Some of the more interactive courses were held in the Creative Applications Lab. This facility provided computers, projection devices, and correlating hardware and software to go with the appropriate classes in order to give attendees a more hands-on approach to the material. A few courses that took advantage of the lab were Mathematics and Physics for Coding Motion and Interactivity in Web Graphics; XML Basics for XHTML, SCG, and SMIL; Introduction to SVG and SMIL; High-Quality Volume Graphics on Consumer PC Hardware; and An Interactive Introduction to OpenGL Programming.

A large part of deciding course sizes depends on attendee input. Every year the course selection committee sees which classes tend to draw the most audiences and take that into account for the upcoming year. On the conference website the schedule builder not only helps attendees plan their week but also helps conference organizers make last minute changes to compensate for unexpected class sizes. Also, each course offers comment cards that are helpful each year in improving the overall program.

The actually make-up of courses has changed over the years as well. “We’re seeing a lot more advanced courses being submitted in response to attendee feedback,” Miller said. Some of the newer research areas, which may have been covered by Papers the previous years come back the next year as courses as research becomes more extensive on those particular subjects. “One of the great things that comes out of this is the cooperation between researchers who don’t know each other,” said Miller. An example of this is the Commodity Clusters for Immersive Projective Environments course, which consists of a panel of lecturers from Brazil, France, and Illinois who had been working on their ideas separately.

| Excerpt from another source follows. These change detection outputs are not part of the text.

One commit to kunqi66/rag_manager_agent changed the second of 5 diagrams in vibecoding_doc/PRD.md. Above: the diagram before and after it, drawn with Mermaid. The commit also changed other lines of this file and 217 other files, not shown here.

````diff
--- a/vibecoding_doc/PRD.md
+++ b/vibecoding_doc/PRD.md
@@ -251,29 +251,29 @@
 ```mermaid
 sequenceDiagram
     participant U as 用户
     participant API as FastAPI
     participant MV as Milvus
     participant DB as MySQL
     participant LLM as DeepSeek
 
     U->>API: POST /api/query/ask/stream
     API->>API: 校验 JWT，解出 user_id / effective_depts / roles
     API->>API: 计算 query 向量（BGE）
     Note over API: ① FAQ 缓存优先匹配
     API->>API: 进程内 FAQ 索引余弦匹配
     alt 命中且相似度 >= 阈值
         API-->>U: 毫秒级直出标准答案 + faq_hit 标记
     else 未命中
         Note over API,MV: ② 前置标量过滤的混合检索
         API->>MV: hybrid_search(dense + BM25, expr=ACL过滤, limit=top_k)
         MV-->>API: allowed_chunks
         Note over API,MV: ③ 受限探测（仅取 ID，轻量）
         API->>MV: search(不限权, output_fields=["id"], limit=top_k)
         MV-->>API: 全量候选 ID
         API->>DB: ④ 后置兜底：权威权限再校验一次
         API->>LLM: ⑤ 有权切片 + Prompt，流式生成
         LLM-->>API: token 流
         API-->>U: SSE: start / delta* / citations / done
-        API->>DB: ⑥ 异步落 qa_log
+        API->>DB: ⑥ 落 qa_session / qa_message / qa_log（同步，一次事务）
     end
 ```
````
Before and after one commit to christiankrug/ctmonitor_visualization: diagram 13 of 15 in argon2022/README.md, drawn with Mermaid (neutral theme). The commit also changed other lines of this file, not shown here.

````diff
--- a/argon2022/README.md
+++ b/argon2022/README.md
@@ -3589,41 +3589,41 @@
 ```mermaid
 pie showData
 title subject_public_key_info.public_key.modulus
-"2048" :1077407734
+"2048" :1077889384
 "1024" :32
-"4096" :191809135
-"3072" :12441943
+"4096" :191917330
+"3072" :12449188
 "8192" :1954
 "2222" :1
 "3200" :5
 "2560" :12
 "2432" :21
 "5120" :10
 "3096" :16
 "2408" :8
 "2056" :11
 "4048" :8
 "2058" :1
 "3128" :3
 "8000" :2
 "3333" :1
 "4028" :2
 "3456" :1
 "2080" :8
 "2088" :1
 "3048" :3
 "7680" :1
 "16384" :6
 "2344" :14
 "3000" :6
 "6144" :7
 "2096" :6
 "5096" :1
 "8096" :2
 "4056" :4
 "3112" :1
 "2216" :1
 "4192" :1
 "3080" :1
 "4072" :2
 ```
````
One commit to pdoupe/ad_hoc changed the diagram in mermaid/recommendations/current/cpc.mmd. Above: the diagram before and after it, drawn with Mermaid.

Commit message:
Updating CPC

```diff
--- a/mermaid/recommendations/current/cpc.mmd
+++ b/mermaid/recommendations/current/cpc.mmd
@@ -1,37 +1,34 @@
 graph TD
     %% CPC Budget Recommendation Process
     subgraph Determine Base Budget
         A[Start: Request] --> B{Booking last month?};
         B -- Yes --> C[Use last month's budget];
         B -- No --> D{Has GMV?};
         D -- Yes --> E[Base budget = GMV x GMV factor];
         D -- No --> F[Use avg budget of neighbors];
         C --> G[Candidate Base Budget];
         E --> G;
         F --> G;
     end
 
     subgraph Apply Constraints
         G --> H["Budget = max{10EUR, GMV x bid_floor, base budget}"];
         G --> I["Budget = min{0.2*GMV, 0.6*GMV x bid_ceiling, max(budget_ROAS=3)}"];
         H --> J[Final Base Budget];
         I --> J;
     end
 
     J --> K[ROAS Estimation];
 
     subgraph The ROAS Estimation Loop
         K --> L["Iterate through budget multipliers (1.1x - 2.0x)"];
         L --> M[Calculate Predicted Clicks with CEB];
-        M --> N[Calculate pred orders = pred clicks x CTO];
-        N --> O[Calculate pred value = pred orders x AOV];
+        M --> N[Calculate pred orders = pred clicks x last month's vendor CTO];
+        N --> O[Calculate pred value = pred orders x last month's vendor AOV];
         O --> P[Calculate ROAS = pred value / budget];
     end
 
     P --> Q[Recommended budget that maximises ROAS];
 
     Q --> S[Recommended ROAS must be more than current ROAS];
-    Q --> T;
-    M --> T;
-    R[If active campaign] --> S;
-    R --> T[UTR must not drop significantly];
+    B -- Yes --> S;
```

Through a few dinners and email conversations they decided to incorporate their research for a new course in this year’s conference. This kind of international cooperation exemplifies the strong community atmosphere created by SIGGRAPH.

The Courses program is an ever-improving system and the courses committee is always looking for ways to make next year’s program even better. “I’d like see more interactive stuff in the courses, however interactivity is an expensive thing, being able to provide the software and hardware to do things. Being a teacher by trade I know that a lot of people learn better by doing it,” Miller said. The Creative Applications Lab has played a larger role in trying to make courses more hands-on, but there is only so much time and room available in the lab during the week.

The Courses program provides SIGGRAPH attendees with a wealth of knowledge and connections in the forefront of the computer graphics community. They allow in-depth informative sessions to explain and review research that would be impossible to condense in shorter sessions like Panels and Papers, Sketches and Applications, or Special Session lectures. For more information on specific courses you can check out the conference website or some of the courses covered by our reports staff.



Course coverage:

MPEG-4: The Next Generation for Interactive Media

Design of Interactive Multimodal Media Systems

A Field Guide to Digital Color

Interactive Geometric Computations Using Graphics

Character Setup: Rigging for Animation

Introduction to the Impact of Public Policy on Computer Graphics
together with Intellectual Property, Copyright, and Digital Rights Management for Computer Graphics

State of the Art in Hardware Shading


Courses started at 8:30AM on SUNDAY!!! And they continued into Wednesday.


SIGGRAPH 2002 Courses Page

Photos from SIGGRAPH 2002


This page is maintained by
Jan Hardenbergh
All photos you see in the 2002 reports are due to a generous loan of Cybershot digital cameras from SONY